■ Activity
Every line in the records below that holds the word "title" is to be copied.

··· Provided records ···

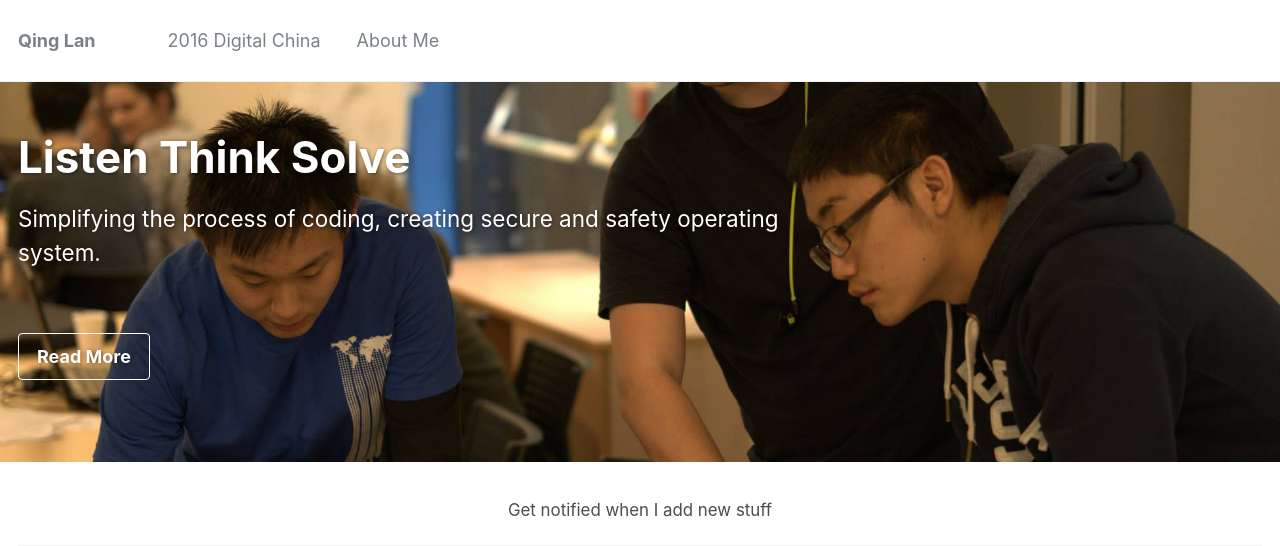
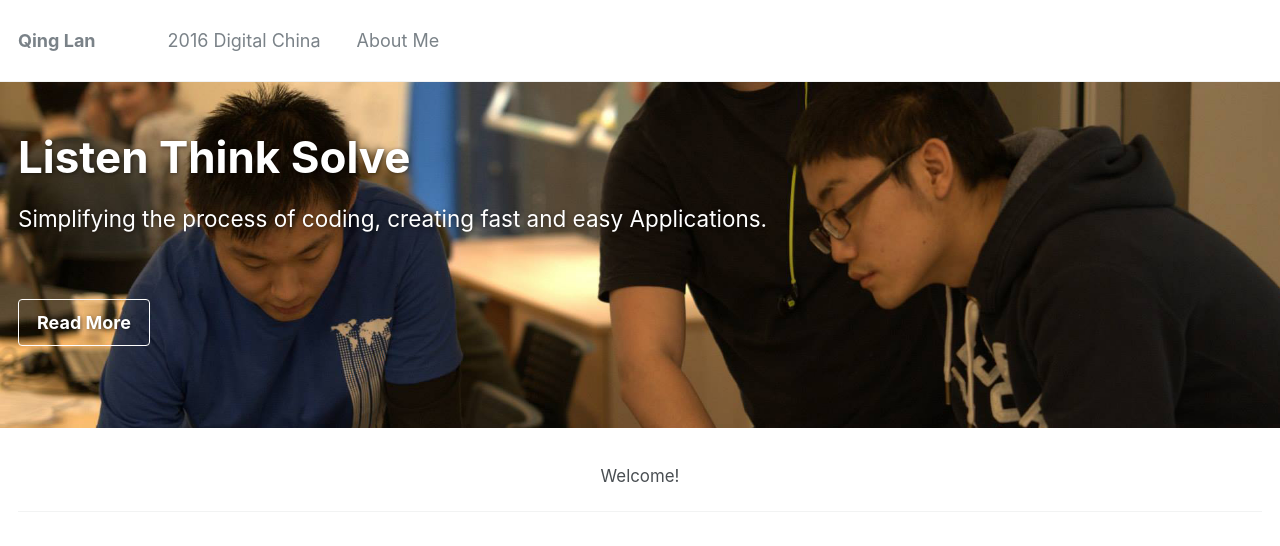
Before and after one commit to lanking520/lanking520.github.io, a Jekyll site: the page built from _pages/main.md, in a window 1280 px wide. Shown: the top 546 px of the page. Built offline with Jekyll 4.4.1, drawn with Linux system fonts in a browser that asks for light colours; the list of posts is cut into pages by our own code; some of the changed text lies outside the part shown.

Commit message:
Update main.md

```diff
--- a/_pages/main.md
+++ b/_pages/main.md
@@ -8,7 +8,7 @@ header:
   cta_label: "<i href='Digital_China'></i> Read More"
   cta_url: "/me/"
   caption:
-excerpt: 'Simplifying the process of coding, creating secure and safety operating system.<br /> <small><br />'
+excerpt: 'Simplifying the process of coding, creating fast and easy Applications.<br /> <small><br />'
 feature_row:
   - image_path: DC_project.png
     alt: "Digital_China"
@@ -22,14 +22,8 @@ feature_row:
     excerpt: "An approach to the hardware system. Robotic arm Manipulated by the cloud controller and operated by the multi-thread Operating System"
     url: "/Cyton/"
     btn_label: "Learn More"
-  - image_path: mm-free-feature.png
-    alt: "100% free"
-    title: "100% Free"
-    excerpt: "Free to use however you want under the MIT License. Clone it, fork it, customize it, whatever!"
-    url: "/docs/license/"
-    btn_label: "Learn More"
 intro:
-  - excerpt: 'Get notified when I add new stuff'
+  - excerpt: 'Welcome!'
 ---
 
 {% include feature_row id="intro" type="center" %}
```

···
··· Provided records ···

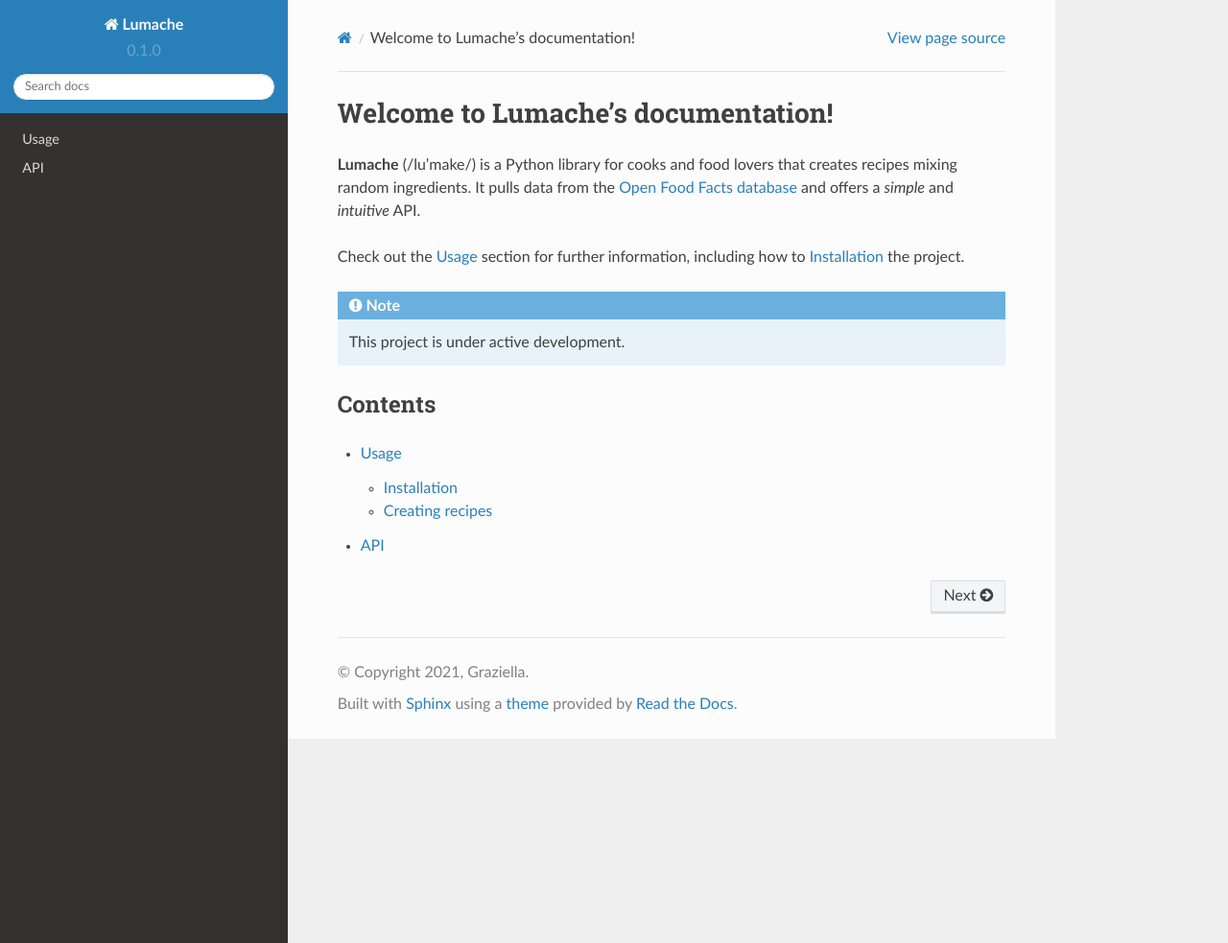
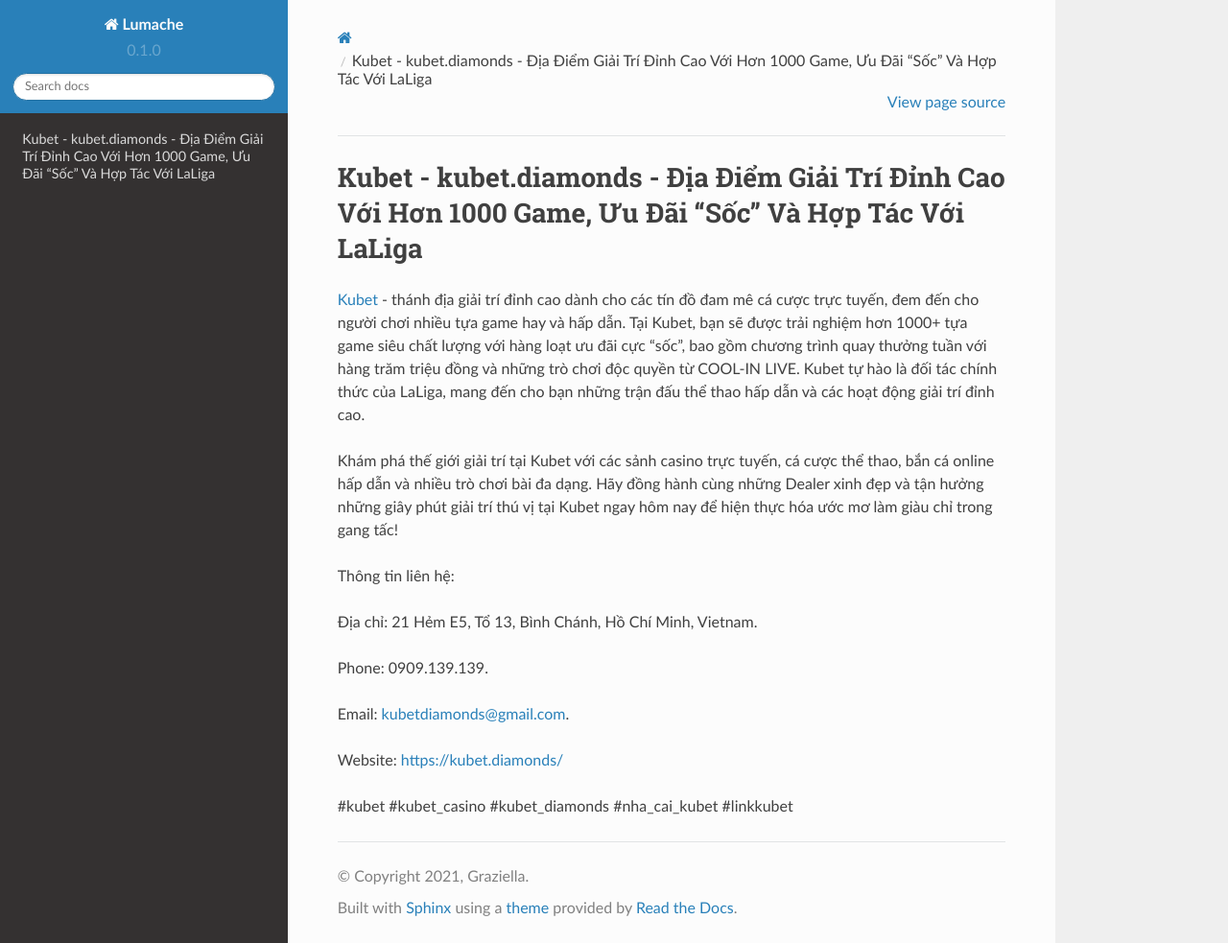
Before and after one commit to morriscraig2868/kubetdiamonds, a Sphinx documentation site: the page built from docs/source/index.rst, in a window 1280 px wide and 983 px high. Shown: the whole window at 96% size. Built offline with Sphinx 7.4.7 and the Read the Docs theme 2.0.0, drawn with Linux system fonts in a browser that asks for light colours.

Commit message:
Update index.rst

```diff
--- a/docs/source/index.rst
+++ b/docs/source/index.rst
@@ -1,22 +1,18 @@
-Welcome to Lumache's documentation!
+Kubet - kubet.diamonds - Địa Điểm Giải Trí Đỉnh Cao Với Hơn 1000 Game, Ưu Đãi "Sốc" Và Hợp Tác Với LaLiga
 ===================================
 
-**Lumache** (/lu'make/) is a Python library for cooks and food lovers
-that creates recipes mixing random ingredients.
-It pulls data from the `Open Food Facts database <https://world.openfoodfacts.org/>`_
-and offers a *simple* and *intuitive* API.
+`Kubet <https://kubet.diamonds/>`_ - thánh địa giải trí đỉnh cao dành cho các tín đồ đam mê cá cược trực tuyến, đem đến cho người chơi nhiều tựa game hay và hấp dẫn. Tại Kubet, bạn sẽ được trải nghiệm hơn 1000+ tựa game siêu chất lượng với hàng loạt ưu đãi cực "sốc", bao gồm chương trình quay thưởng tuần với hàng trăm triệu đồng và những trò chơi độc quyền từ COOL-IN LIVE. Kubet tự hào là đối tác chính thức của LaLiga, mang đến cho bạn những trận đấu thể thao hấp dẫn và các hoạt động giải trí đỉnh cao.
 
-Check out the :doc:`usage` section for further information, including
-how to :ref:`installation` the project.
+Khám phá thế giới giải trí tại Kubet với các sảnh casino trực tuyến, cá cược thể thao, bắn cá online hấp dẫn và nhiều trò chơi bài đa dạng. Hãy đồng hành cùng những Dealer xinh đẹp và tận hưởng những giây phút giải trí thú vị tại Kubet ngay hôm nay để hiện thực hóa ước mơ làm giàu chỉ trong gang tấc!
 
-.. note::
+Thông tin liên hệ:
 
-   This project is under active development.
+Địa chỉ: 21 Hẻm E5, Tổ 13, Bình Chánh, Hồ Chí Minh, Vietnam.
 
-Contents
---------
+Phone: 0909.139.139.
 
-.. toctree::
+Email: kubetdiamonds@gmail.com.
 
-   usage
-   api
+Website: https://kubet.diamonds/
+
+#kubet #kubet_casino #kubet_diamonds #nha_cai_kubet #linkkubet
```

···
··· Provided records ···

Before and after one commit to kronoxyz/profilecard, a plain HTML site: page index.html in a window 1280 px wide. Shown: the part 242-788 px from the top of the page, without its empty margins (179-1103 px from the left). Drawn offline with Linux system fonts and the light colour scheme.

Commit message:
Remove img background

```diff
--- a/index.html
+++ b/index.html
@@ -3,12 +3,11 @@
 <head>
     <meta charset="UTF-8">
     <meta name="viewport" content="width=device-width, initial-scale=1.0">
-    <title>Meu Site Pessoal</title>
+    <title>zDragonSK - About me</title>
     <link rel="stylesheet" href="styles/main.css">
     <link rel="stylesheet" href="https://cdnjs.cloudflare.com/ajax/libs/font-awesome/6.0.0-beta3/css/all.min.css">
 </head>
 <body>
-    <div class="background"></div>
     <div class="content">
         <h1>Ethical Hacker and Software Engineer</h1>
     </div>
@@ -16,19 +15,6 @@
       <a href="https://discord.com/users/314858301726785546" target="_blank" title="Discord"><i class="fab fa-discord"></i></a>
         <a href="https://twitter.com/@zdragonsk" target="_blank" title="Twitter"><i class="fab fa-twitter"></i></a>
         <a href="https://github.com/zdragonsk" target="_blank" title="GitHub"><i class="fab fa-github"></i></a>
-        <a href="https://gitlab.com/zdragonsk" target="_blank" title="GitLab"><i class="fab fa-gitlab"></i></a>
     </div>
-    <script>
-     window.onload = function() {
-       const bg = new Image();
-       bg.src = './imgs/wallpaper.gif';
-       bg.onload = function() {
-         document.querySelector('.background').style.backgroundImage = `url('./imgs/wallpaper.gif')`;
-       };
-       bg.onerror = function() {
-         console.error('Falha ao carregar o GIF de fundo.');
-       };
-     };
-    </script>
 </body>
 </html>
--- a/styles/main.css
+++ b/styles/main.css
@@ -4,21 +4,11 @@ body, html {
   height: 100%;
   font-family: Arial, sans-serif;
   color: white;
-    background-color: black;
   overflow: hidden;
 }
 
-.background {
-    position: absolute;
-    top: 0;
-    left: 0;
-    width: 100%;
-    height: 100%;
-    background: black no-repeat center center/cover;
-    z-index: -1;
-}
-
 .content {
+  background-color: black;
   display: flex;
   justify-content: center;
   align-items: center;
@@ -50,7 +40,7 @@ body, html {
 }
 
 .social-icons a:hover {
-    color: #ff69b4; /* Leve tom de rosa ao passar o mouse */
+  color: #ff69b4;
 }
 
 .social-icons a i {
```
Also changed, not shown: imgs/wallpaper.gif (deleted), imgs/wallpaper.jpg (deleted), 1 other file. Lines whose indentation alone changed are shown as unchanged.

···

■ Task response
-    title: "100% Free"
-    <title>Meu Site Pessoal</title>
+    <title>zDragonSK - About me</title>
       <a href="https://discord.com/users/314858301726785546" target="_blank" title="Discord"><i class="fab fa-discord"></i></a>
         <a href="https://twitter.com/@zdragonsk" target="_blank" title="Twitter"><i class="fab fa-twitter"></i></a>
         <a href="https://github.com/zdragonsk" target="_blank" title="GitHub"><i class="fab fa-github"></i></a>
-        <a href="https://gitlab.com/zdragonsk" target="_blank" title="GitLab"><i class="fab fa-gitlab"></i></a>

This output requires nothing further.